Lines from the records below that contain the word "left" are to be copied out.
═══ Exercise input
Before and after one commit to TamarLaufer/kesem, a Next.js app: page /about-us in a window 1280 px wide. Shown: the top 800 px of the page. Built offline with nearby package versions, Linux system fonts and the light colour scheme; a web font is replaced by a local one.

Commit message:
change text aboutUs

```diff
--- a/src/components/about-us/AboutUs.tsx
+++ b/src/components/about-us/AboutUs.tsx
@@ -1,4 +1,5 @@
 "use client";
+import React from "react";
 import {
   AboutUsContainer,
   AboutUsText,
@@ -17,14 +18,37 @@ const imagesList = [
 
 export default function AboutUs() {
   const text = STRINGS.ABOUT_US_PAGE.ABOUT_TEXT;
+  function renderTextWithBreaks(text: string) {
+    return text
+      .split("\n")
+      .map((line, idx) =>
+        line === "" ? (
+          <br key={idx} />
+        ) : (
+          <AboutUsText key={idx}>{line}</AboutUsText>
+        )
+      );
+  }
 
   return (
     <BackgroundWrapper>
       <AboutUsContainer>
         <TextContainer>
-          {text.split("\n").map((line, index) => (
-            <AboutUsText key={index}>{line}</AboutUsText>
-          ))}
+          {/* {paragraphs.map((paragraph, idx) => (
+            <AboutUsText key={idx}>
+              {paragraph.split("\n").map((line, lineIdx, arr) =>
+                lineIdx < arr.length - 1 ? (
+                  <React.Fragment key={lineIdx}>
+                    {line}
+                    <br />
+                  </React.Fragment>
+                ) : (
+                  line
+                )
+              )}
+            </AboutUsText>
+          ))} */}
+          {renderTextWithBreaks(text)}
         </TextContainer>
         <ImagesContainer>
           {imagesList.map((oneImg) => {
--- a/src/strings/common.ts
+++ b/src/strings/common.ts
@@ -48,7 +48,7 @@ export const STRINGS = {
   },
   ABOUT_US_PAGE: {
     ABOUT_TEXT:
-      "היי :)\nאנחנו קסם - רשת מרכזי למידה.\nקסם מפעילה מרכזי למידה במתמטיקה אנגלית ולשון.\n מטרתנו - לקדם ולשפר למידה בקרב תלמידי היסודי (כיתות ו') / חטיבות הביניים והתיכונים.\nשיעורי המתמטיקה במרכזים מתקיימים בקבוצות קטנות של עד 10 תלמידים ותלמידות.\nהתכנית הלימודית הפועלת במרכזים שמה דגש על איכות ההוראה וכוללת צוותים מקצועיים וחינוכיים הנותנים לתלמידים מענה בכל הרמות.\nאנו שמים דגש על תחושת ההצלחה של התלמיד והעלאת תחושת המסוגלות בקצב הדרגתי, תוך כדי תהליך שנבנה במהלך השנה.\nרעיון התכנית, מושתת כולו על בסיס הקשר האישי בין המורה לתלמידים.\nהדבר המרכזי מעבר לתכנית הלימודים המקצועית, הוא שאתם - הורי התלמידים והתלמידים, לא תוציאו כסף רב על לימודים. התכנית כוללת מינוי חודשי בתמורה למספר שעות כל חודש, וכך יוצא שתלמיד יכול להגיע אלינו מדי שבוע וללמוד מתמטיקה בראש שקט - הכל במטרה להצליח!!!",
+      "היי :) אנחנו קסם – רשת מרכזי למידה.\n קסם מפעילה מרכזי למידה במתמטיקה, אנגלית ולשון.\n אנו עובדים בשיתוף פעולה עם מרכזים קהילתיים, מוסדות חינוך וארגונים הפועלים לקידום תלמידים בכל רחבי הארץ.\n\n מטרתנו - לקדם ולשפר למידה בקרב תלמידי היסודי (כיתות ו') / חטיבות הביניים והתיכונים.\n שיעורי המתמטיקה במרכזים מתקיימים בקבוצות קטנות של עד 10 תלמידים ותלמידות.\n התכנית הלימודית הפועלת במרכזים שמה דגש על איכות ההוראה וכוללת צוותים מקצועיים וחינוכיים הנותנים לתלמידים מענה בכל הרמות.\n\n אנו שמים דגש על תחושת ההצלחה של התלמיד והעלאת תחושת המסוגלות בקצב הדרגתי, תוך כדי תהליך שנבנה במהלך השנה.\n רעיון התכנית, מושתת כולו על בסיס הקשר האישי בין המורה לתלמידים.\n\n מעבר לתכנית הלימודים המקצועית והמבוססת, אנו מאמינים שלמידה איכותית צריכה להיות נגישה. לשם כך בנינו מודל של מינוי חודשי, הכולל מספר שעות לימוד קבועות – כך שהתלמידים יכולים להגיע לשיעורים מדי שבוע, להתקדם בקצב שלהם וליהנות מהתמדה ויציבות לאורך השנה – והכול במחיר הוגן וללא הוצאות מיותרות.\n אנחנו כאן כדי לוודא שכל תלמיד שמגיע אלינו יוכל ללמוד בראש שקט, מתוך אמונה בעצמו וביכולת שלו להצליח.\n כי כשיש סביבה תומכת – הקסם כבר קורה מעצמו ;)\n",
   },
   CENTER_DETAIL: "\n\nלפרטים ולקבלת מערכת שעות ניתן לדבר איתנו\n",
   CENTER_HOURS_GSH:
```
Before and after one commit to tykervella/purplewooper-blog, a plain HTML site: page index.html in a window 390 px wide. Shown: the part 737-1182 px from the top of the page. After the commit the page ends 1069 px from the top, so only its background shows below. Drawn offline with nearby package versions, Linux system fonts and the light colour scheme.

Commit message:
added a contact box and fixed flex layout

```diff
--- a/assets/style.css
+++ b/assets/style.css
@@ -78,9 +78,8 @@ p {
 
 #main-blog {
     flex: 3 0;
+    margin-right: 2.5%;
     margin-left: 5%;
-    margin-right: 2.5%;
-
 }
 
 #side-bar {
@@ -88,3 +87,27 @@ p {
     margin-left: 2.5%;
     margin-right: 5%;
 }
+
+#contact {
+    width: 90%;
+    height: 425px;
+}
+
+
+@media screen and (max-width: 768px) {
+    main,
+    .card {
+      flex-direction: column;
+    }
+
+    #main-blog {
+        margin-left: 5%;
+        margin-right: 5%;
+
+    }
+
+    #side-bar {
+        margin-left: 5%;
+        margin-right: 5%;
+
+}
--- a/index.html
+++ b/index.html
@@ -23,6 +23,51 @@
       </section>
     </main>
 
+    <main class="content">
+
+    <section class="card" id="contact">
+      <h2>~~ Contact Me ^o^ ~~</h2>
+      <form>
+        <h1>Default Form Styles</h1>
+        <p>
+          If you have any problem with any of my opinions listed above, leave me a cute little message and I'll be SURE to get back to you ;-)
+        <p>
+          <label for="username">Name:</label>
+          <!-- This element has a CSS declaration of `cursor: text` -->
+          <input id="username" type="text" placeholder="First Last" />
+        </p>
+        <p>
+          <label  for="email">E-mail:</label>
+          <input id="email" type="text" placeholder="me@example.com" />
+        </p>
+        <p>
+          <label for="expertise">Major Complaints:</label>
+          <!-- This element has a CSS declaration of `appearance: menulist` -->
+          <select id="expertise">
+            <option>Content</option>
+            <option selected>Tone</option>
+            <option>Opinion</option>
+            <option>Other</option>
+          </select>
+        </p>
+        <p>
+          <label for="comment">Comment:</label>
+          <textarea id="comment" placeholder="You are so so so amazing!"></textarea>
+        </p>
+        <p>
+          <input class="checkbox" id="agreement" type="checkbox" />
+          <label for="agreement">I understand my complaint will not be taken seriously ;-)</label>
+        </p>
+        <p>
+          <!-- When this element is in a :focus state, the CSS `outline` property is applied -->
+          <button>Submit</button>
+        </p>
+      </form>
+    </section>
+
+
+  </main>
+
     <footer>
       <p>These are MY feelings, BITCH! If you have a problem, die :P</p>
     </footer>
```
══════
= Solution =
     margin-left: 5%;
     margin-left: 2.5%;
+        margin-left: 5%;
+        margin-left: 5%;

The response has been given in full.